Source records:
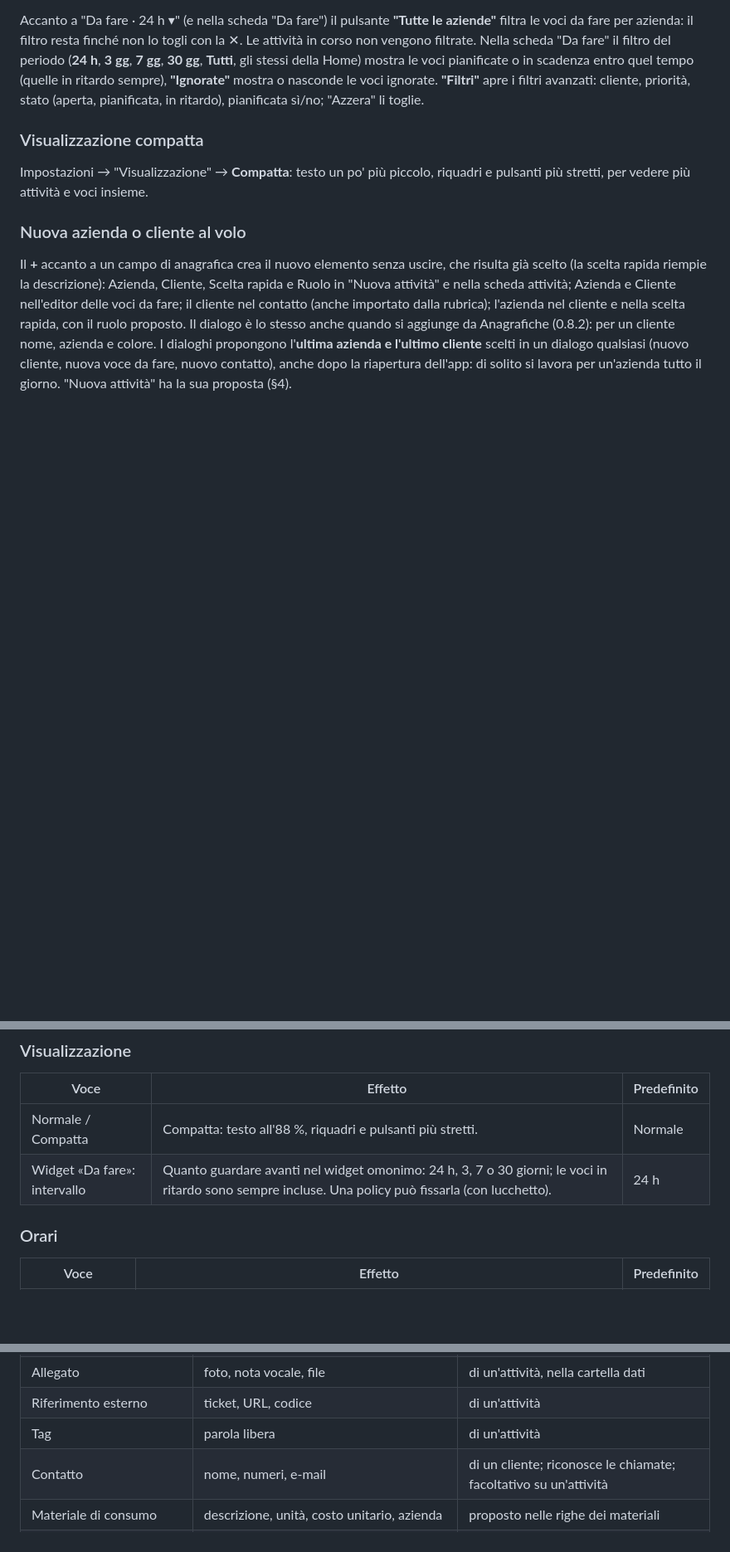
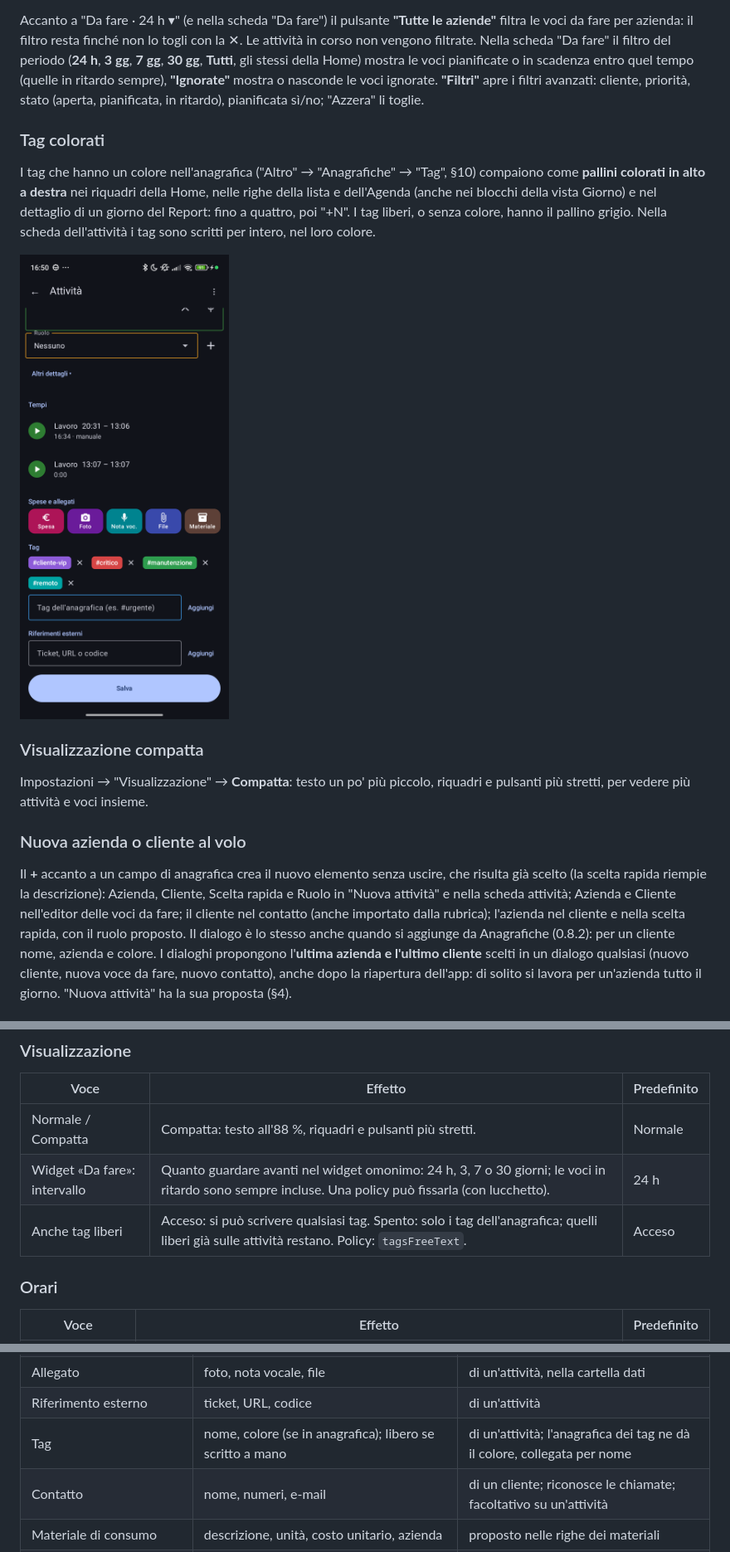
Before and after one commit to zipclaude/activitytrack-doc, a Markdown page: it/manual.md, 3 parts joined by grey strips. Shown at 83% size. Drawn GitHub-style; pictures changed too: it/img/entry-tags.png (added); blank space fills up the shorter version.

```diff
--- a/it/manual.md
+++ b/it/manual.md
@@ -278,6 +284,16 @@ sempre), **"Ignorate"** mostra o nasconde le voci ignorate. **"Filtri"** apre
 i filtri avanzati: cliente, priorità, stato (aperta, pianificata, in ritardo),
 pianificata sì/no; "Azzera" li toglie.
 
+### Tag colorati
+I tag che hanno un colore nell'anagrafica ("Altro" → "Anagrafiche" → "Tag",
+§10) compaiono come **pallini colorati in alto a destra** nei riquadri della
+Home, nelle righe della lista e dell'Agenda (anche nei blocchi della vista
+Giorno) e nel dettaglio di un giorno del Report: fino a quattro, poi "+N".
+I tag liberi, o senza colore, hanno il pallino grigio. Nella scheda
+dell'attività i tag sono scritti per intero, nel loro colore.
+
+![Tag colorati nella scheda dell'attività](img/entry-tags.png)
+
 ### Visualizzazione compatta
 Impostazioni → "Visualizzazione" → **Compatta**: testo un po' più piccolo,
 riquadri e pulsanti più stretti, per vedere più attività e voci insieme.
@@ -943,6 +975,7 @@ riportati al limite più vicino.
 |---|---|---|
 | Normale / Compatta | Compatta: testo all'88 %, riquadri e pulsanti più stretti. | Normale |
 | Widget «Da fare»: intervallo | Quanto guardare avanti nel widget omonimo: 24 h, 3, 7 o 30 giorni; le voci in ritardo sono sempre incluse. Una policy può fissarla (con lucchetto). | 24 h |
+| Anche tag liberi | Acceso: si può scrivere qualsiasi tag. Spento: solo i tag dell'anagrafica; quelli liberi già sulle attività restano. Policy: `tagsFreeText`. | Acceso |
 
 ### Orari
 
@@ -1055,7 +1088,7 @@ schermate stesse e restano finché non li cambi.
 | Spesa | importo, descrizione, scontrino | di un'attività |
 | Allegato | foto, nota vocale, file | di un'attività, nella cartella dati |
 | Riferimento esterno | ticket, URL, codice | di un'attività |
-| Tag | parola libera | di un'attività |
+| Tag | nome, colore (se in anagrafica); libero se scritto a mano | di un'attività; l'anagrafica dei tag ne dà il colore, collegata per nome |
 | Contatto | nome, numeri, e-mail | di un cliente; riconosce le chiamate; facoltativo su un'attività |
 | Materiale di consumo | descrizione, unità, costo unitario, azienda | proposto nelle righe dei materiali |
 | Riga di materiale | descrizione, quantità, unità, costo unitario | di un'attività |
```
Also changed, not shown: other parts of it/manual.md (+25 -3 lines), en/manual.md (+35 -4 lines), en/img/entry-tags.png (added), en/img/tags.png (added), it/img/tags.png (added).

• [Brief] Gather each line in the data that holds the string "attività".

• [Expected answer]
+dell'attività i tag sono scritti per intero, nel loro colore.
+![Tag colorati nella scheda dell'attività](img/entry-tags.png)
 riquadri e pulsanti più stretti, per vedere più attività e voci insieme.
+| Anche tag liberi | Acceso: si può scrivere qualsiasi tag. Spento: solo i tag dell'anagrafica; quelli liberi già sulle attività restano. Policy: `tagsFreeText`. | Acceso |
 | Spesa | importo, descrizione, scontrino | di un'attività |
 | Allegato | foto, nota vocale, file | di un'attività, nella cartella dati |
 | Riferimento esterno | ticket, URL, codice | di un'attività |
-| Tag | parola libera | di un'attività |
+| Tag | nome, colore (se in anagrafica); libero se scritto a mano | di un'attività; l'anagrafica dei tag ne dà il colore, collegata per nome |
 | Contatto | nome, numeri, e-mail | di un cliente; riconosce le chiamate; facoltativo su un'attività |
 | Riga di materiale | descrizione, quantità, unità, costo unitario | di un'attività |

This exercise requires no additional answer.